Nothing.

And not this time, either.

With a bad connection and dropped words, trying to hear/not wanting to hear, she told me that my son, Angel Boy, was taken to an ER in Rhode Island because of excruciating stomach pains and vomiting.

“What?” That’s all I could say. She had to repeat herself a few times and talk slowly. I wasn’t comprehending.

The pain was worsening and his belly had become distended and was filling with fluid.

The first thing you think of is appendicitis or even a burst appendix, but the tests were inconclusive.

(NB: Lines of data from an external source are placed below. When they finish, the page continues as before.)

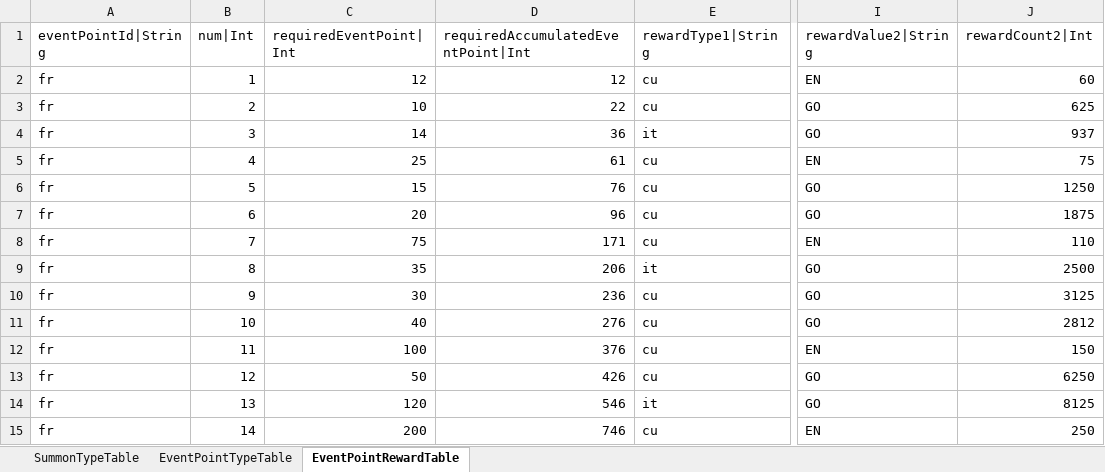
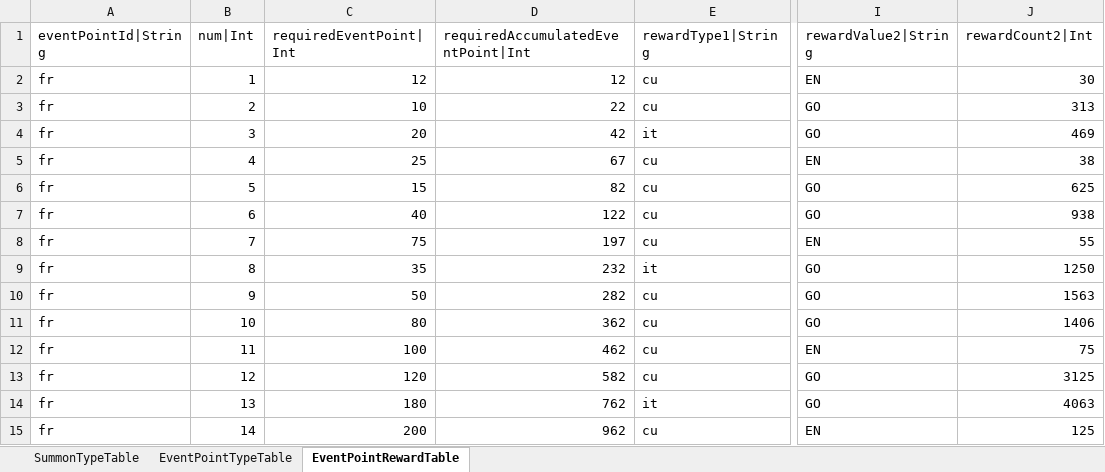
Before and after one commit to hayannal/ProjectNameless, an Excel workbook: Excel/Summon.xlsx, sheet EventPointRewardTable, drawn as a sheet; only a part is shown, gaps mark what is left out; values as stored, in another font and other column widths than the file's, no borders; the diff covers the shown part only; the diff names each change by its address in the sheet, - before the commit and + after, or states it on an @@ line.

```diff
--- a/Excel/Summon.xlsx (sheet EventPointRewardTable)
+++ b/Excel/Summon.xlsx (sheet EventPointRewardTable)
-J2 (rewardCount2|Int): 60
+J2 (rewardCount2|Int): 30
-J3 (rewardCount2|Int): 625
+J3 (rewardCount2|Int): 313
-C4 (requiredEventPoint|Int): 14
+C4 (requiredEventPoint|Int): 20
-D4: 36
+D4: 42
-J4 (rewardCount2|Int): 937
+J4 (rewardCount2|Int): 469
-D5: 61
+D5: 67
-J5 (rewardCount2|Int): 75
+J5 (rewardCount2|Int): 38
-D6: 76
+D6: 82
-J6 (rewardCount2|Int): 1250
+J6 (rewardCount2|Int): 625
-C7 (requiredEventPoint|Int): 20
+C7 (requiredEventPoint|Int): 40
-D7: 96
+D7: 122
-J7 (rewardCount2|Int): 1875
+J7 (rewardCount2|Int): 938
-D8: 171
+D8: 197
-J8 (rewardCount2|Int): 110
+J8 (rewardCount2|Int): 55
-D9: 206
+D9: 232
-J9 (rewardCount2|Int): 2500
+J9 (rewardCount2|Int): 1250
-C10 (requiredEventPoint|Int): 30
+C10 (requiredEventPoint|Int): 50
-D10: 236
+D10: 282
-J10 (rewardCount2|Int): 3125
+J10 (rewardCount2|Int): 1563
-C11 (requiredEventPoint|Int): 40
+C11 (requiredEventPoint|Int): 80
-D11: 276
+D11: 362
-J11 (rewardCount2|Int): 2812
+J11 (rewardCount2|Int): 1406
-D12: 376
+D12: 462
-J12 (rewardCount2|Int): 150
+J12 (rewardCount2|Int): 75
-C13 (requiredEventPoint|Int): 50
+C13 (requiredEventPoint|Int): 120
-D13: 426
+D13: 582
-J13 (rewardCount2|Int): 6250
+J13 (rewardCount2|Int): 3125
-C14 (requiredEventPoint|Int): 120
+C14 (requiredEventPoint|Int): 180
-D14: 546
+D14: 762
-J14 (rewardCount2|Int): 8125
+J14 (rewardCount2|Int): 4063
-D15: 746
+D15: 962
-J15 (rewardCount2|Int): 250
+J15 (rewardCount2|Int): 125
```
Also changed, not shown: 1438 edited cells elsewhere in this sheet, Excel/GlobalConstant.xlsx, Excel/작업GlobalConstant.xlsx, 3 other files.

There were other diagnoses floating around but none of the tests pointed to a specific diagnosis: gastritis, diverticulitis, colitis…

The pain was overwhelming and not responsive to morphine.

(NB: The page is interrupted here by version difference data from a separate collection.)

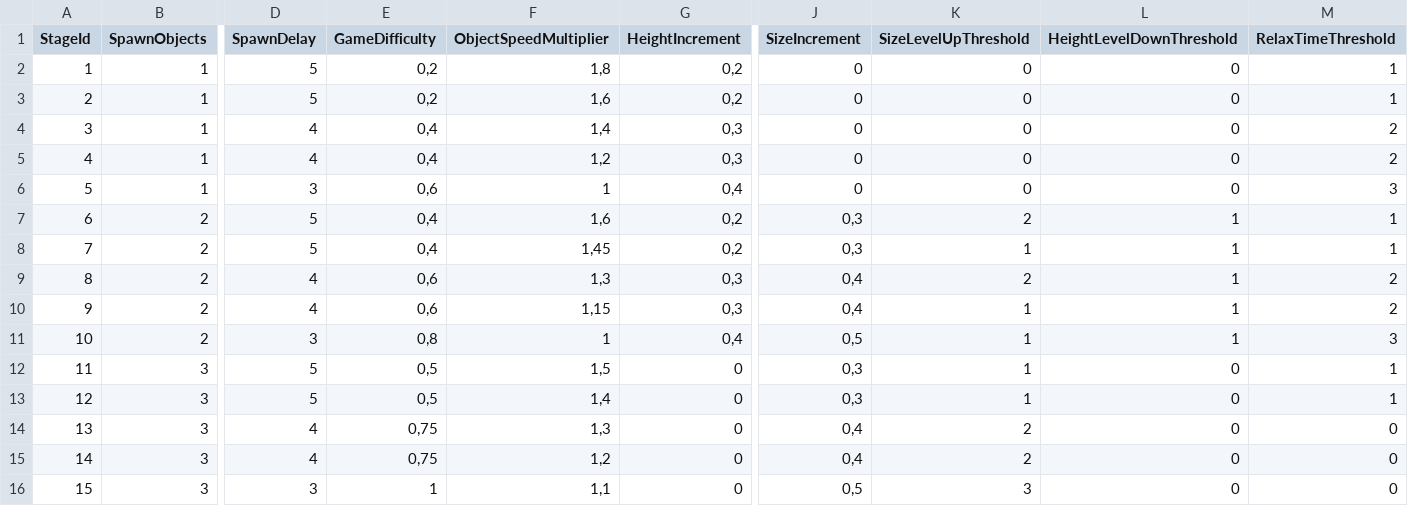
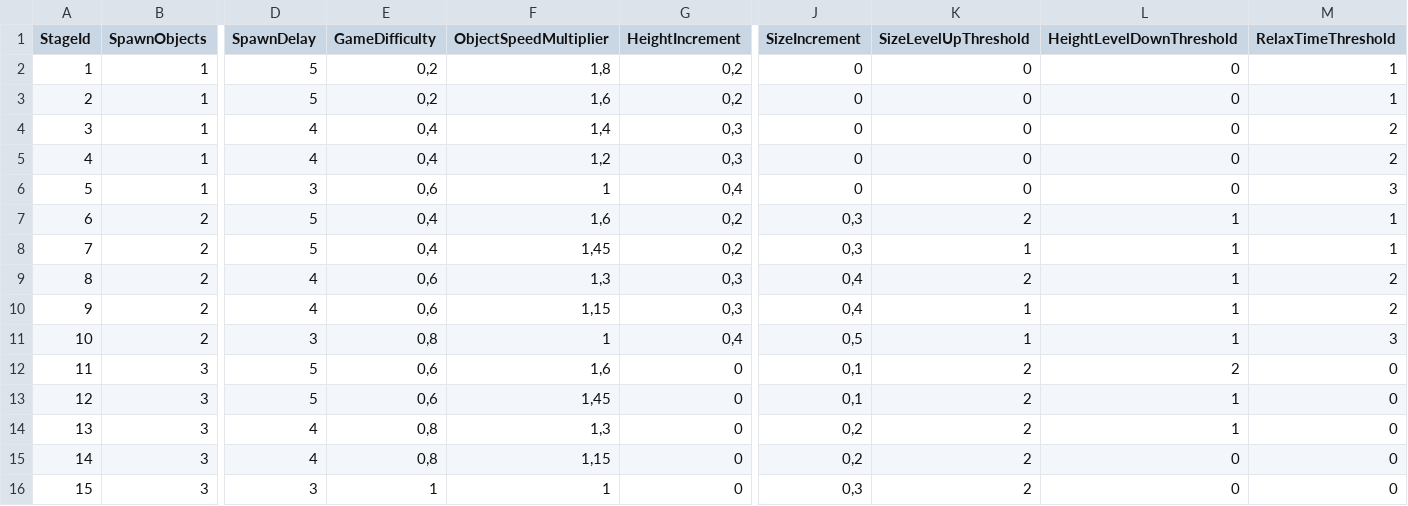
Before and after one commit to LiserLine/IBLUEIT, a CSV file: Assets/StreamingAssets/GameSettings/StageList.csv, drawn as a sheet; only a part is shown, gaps mark what is left out; the diff names each change by its address in the sheet, - before the commit and + after, or states it on an @@ line.

Commit message:
Balanceamento

```diff
--- a/Assets/StreamingAssets/GameSettings/StageList.csv
+++ b/Assets/StreamingAssets/GameSettings/StageList.csv
-E12:E13 (GameDifficulty): 0,5
+E12:E13 (GameDifficulty): 0,6
-F12 (ObjectSpeedMultiplier): 1,5
+F12 (ObjectSpeedMultiplier): 1,6
-J12:J13 (SizeIncrement): 0,3
+J12:J13 (SizeIncrement): 0,1
-K12:K13 (SizeLevelUpThreshold): 1
+K12:K13 (SizeLevelUpThreshold): 2
-L12 (HeightLevelDownThreshold): 0
+L12 (HeightLevelDownThreshold): 2
-M12:M13 (RelaxTimeThreshold): 1
+M12:M13 (RelaxTimeThreshold): 0
-F13 (ObjectSpeedMultiplier): 1,4
+F13 (ObjectSpeedMultiplier): 1,45
-L13:L14 (HeightLevelDownThreshold): 0
+L13:L14 (HeightLevelDownThreshold): 1
-E14:E15 (GameDifficulty): 0,75
+E14:E15 (GameDifficulty): 0,8
-J14:J15 (SizeIncrement): 0,4
+J14:J15 (SizeIncrement): 0,2
-F15 (ObjectSpeedMultiplier): 1,2
+F15 (ObjectSpeedMultiplier): 1,15
-F16 (ObjectSpeedMultiplier): 1,1
+F16 (ObjectSpeedMultiplier): 1
-J16 (SizeIncrement): 0,5
+J16 (SizeIncrement): 0,3
-K16 (SizeLevelUpThreshold): 3
+K16 (SizeLevelUpThreshold): 2
```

There seemed to be no other alternative than to admit him and prepare for more invasive testing.

A surgical team was hastily thrown together as exploratory surgery seemed to be the only option.

We’re in California. I’s 3:00 a.m. What do we do?

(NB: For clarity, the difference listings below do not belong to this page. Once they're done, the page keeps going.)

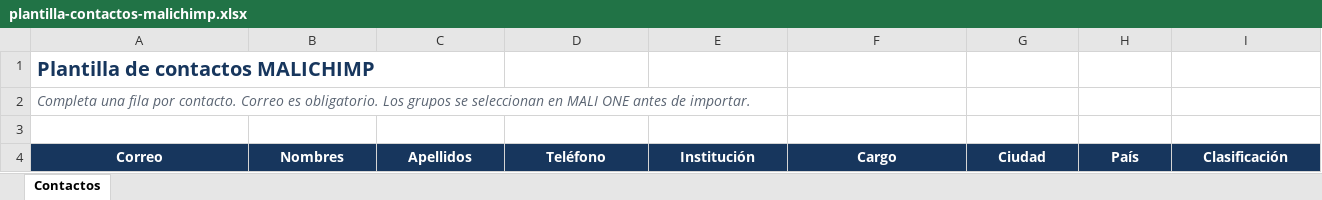
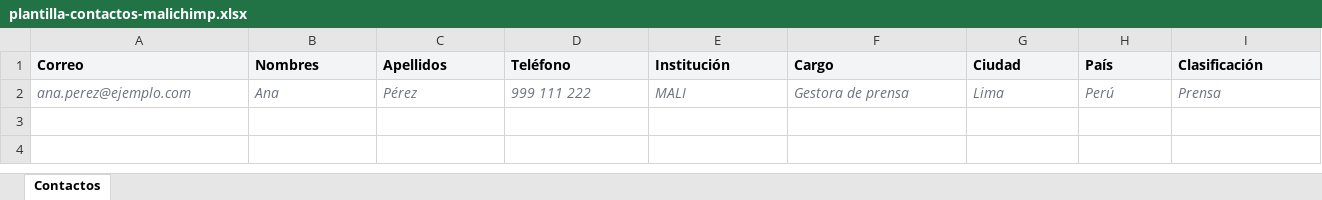
Before and after one commit to luisoscorima/MALI-ONE, an Excel workbook: apps/web/public/plantillas/plantilla-contactos-malichimp.xlsx, sheet Contactos, drawn as a sheet; values as stored, in another font and other column widths than the file's, no borders; table styles not drawn; removed rows and columns are numbered as before the commit, all else as after; the diff names each change by its address in the sheet, - before the commit and + after, or states it on an @@ line.

```diff
--- a/apps/web/public/plantillas/plantilla-contactos-malichimp.xlsx (sheet Contactos)
+++ b/apps/web/public/plantillas/plantilla-contactos-malichimp.xlsx (sheet Contactos)
-row 1: Plantilla de contactos MALICHIMP
-row 2: Completa una fila por contacto. Correo es obligatorio. Los grupos se seleccionan en MALI ONE antes de importar.
-row 3: (empty)
@@ A1:I1 fill: #17365D → #F3F4F6, text colour: #FFFFFF → black, alignment: center → left @@
+row 2: ana.perez@ejemplo.com | Ana | Pérez | 999 111 222 | MALI | Gestora de prensa | Lima | Perú | Prensa
```
Also changed, not shown: 21 other files.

My tugboat man and I were able to get a direct flight out first thing in the morning and we arrived at the hospital in time to discuss Angel Boy’s medical condition.

Whatever it was, was serious, and needed immediate intervention.

Or. Or I won’t say, but you get the picture. OR is NOT good.

Because his belly was continuing to distend as it filled with fluid and the pain was increasing, there seemed no alternative than a laparascopy with a camera.

The head surgeon speculated about what he might find: a possible bowel obstruction AND something with his appendix.

We gave him the go ahead to fix what he saw, no matter what he found.

We all kissed him goodbye as the first pre-op drugs entered his body and the surgery commenced at 8:00 p.m.

At 10:30 the surgeon came out with a smile.

Apparently, my son had a congenital defect we were never aware of — because up until then it had never caused a problem.

An abnormal sac or pouch that develops at a weak point in the intestines is known as a diverticulum. In some instances, people are born with a diverticulum in their intestines. This condition is called Meckel’s diverticulum.

Meckel’s diverticulum develops between the 5th and 7th weeks of fetal growth.

Because the condition is present at birth, it is classified as a congenital health issue. Although it generally remains silent, life threatening complications may arise.

And they did.

It was a perfect storm of a worst case scenario.

He had a massive bowel obstruction; intestines were strangulated and all knotted up. By the time the surgery started, two feet (24 inches!!!) of intestine had lost blood supply and died, all within a time span of twelve hours. The surgeon removed the necrotic part, did a resection, including eight inches of colon and removal of his appendix.

Without this life-saving surgery, there is no doubt that this Mother’s Day would not have been. It’s anticipated that he’ll have a rapid recovery — he’s already walking around around due in large part to his overall good health and fitness level.

Now, as soon as he’s released and we can fly him back to SoCal, my Mother’s Day will be spent caring for my Angel Boy and nursing him back to health.

His future is as bright as it ever was; this was just a brief course change in a life full of joy and adventure.

My tugboat man and Angel Boy have plans to surf the south swell in SoCal this summer and that’s the best Mother’s Day gift I could ever imagine.

P.S. The surgical team at Rhode Island Hospital were/are AMAZING. We lucked out with a guy who clearly enjoys what he does, who knew his way around this type of surgery, and explained it all to us with intelligence and humor.